   case "${i}" in 
      e) cmd="-o" 
      w) cmd+="-vw ${OPTARG}" 
      r) cmd="-r ${OPTARG}" 
      h) usage 0 
      *) usage 1 

command -v stm32flash > /dev/null || \
    ( echo "stm32flash is required to run this script" && exit 2 )

reserve_output() {
    for number in "${@}"; do
        [ ! "${number}" ] && echo "Missing GPIO number" && return 3
        [[ ! "${number}" =~ ^[0-9]+$ ]] && \
            echo "\"${number}\" is not a valid gpio number" && return 3
        ((number>27)) && echo "\"${number}\" is outside the range" && return 3
        [ -h "${path}" ] && echo "GPIO-"${number}" already exists" && \
            echo "Reserving it for out purposes" && \
            echo "out" > "${path}/direction" && \

        echo "Reserving GPIO-${number}"
        echo "${number}" > "/sys/class/gpio/export"
        sleep 0.1
        echo "out" > "${path}/direction"

free_output() {
    for number in "${@}"; do
        [ ! "${number}" ] && echo "Missing GPIO number" && return 4
        [[ ! "${number}" =~ ^[0-9]+$ ]] && \
            echo "\"${number}\" is not a valid gpio number" && return 4
        ((number>27)) && echo "\"${number}\" is outside the range" && return 4
        [ ! -h "${path}" ] && echo "GPIO-"${number}" was never created" && \

        echo "Freeing GPIO-${number}"
        echo "${number}" > "/sys/class/gpio/unexport"

reserve_output "${GPIO[@]}"

# Entry sequence:
# NRST = 0V

# Exit sequence:
# NBOOT0 = 0V
# NRST = 0V

set +e
stm32flash \
    -R \
    ${cmd} \
    -i "${GPIO[nboot0]}",-"${GPIO[nrst]}","${GPIO[nrst]}",:\
       -"${GPIO[nboot0]}",-"${GPIO[nrst]}","${GPIO[nrst]}" \
set -e

free_output "${GPIO[@]}"
exit "${ret}"


¹ Check out RM0394 – „3.7.8 Flash option register (FLASH_OPTR)“ for details.

² Checkout AN2606 „63.1 Bootloader configuration“ for details.

³ The interface may be connected to certain pins, but not to another that interfaces with the bootloader.

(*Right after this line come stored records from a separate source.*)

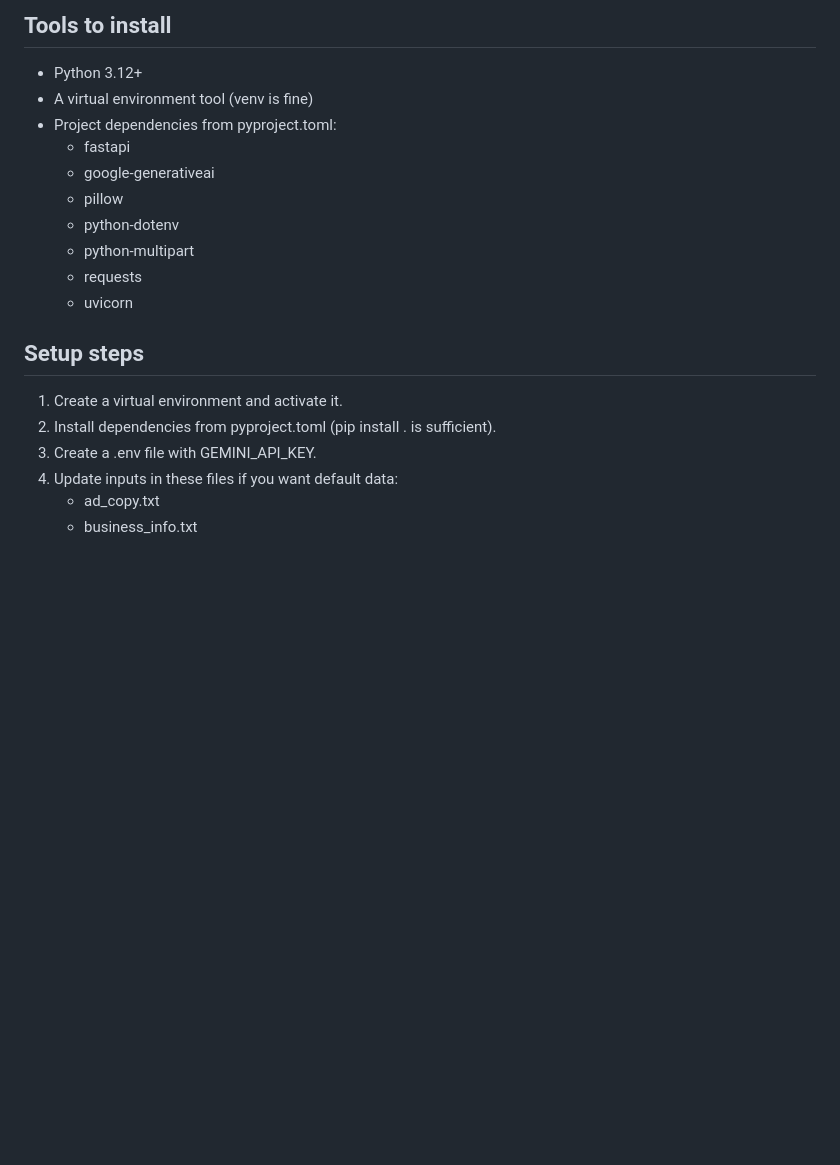
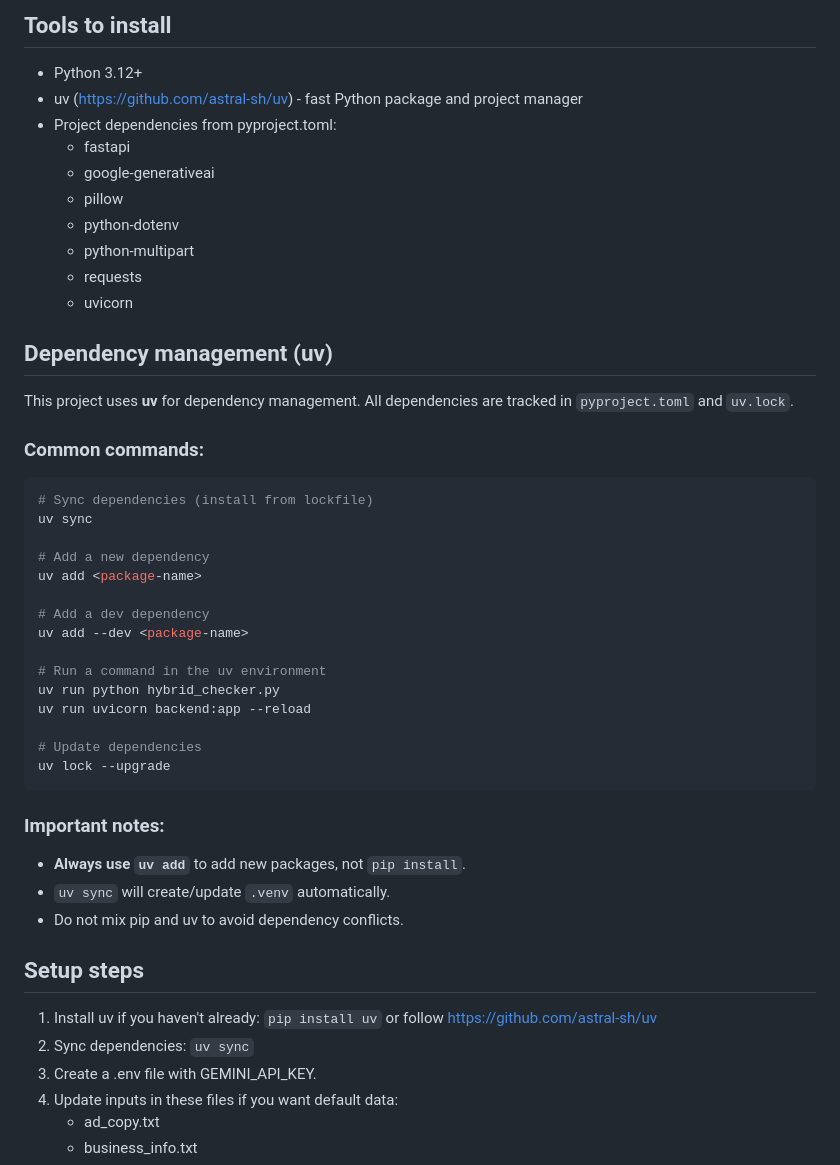
Before and after one commit to ChintuNepali/AI_compliance, a Markdown page: README.md, the part around the change. GitHub-like rendering; blank space fills up the shorter version.

Commit message:
Updating Readme for users to understand we are using uv in this project and what to install and what commands to enter to run this project

````diff
--- a/README.md
+++ b/README.md
@@ -13,7 +13,7 @@ AdChecker analyzes ad copy and optional ad images for Google Ads compliance. It
 
 ## Tools to install
 - Python 3.12+
-- A virtual environment tool (venv is fine)
+- uv (https://github.com/astral-sh/uv) - fast Python package and project manager
 - Project dependencies from pyproject.toml:
   - fastapi
   - google-generativeai
@@ -23,9 +23,36 @@ AdChecker analyzes ad copy and optional ad images for Google Ads compliance. It
   - requests
   - uvicorn
 
+## Dependency management (uv)
+This project uses **uv** for dependency management. All dependencies are tracked in `pyproject.toml` and `uv.lock`.
+
+### Common commands:
+```bash
+# Sync dependencies (install from lockfile)
+uv sync
+
+# Add a new dependency
+uv add <package-name>
+
+# Add a dev dependency
+uv add --dev <package-name>
+
+# Run a command in the uv environment
+uv run python hybrid_checker.py
+uv run uvicorn backend:app --reload
+
+# Update dependencies
+uv lock --upgrade
+```
+
+### Important notes:
+- **Always use `uv add`** to add new packages, not `pip install`.
+- `uv sync` will create/update `.venv` automatically.
+- Do not mix pip and uv to avoid dependency conflicts.
+
 ## Setup steps
-1. Create a virtual environment and activate it.
-2. Install dependencies from pyproject.toml (pip install . is sufficient).
+1. Install uv if you haven't already: `pip install uv` or follow https://github.com/astral-sh/uv
+2. Sync dependencies: `uv sync`
 3. Create a .env file with GEMINI_API_KEY.
 4. Update inputs in these files if you want default data:
    - ad_copy.txt
````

4 Check out RM0394 — „Table 6. Boot modes“ for the original table.

5 The sequence "${GPIO[nboot0]}",-"${GPIO[nrst]}","${GPIO[nrst]}",:-"${GPIO[nboot0]}",-"${GPIO[nrst]}","${GPIO[nrst]}"means exactly: raise NBOOT0, reset pulse to enter the bootloader; lower NBOOT0, reset pulse to exit the bootloader.


Image 4: 2020; STMicroelectronics, life.autmented; UM1724, User manual, STM32 Nucleo-64 boards (MB1136); https://www.st.com/resource/en/user_manual/dm00105823-stm32-nucleo-64-boards-mb1136-stmicroelectronics.pdf; P. 34

Cover Image: Raspi Programming (© nubix, 2023)


Schreibe einen Kommentar

Deine E-Mail-Adresse wird nicht veröffentlicht. Erforderliche Felder sind mit * markiert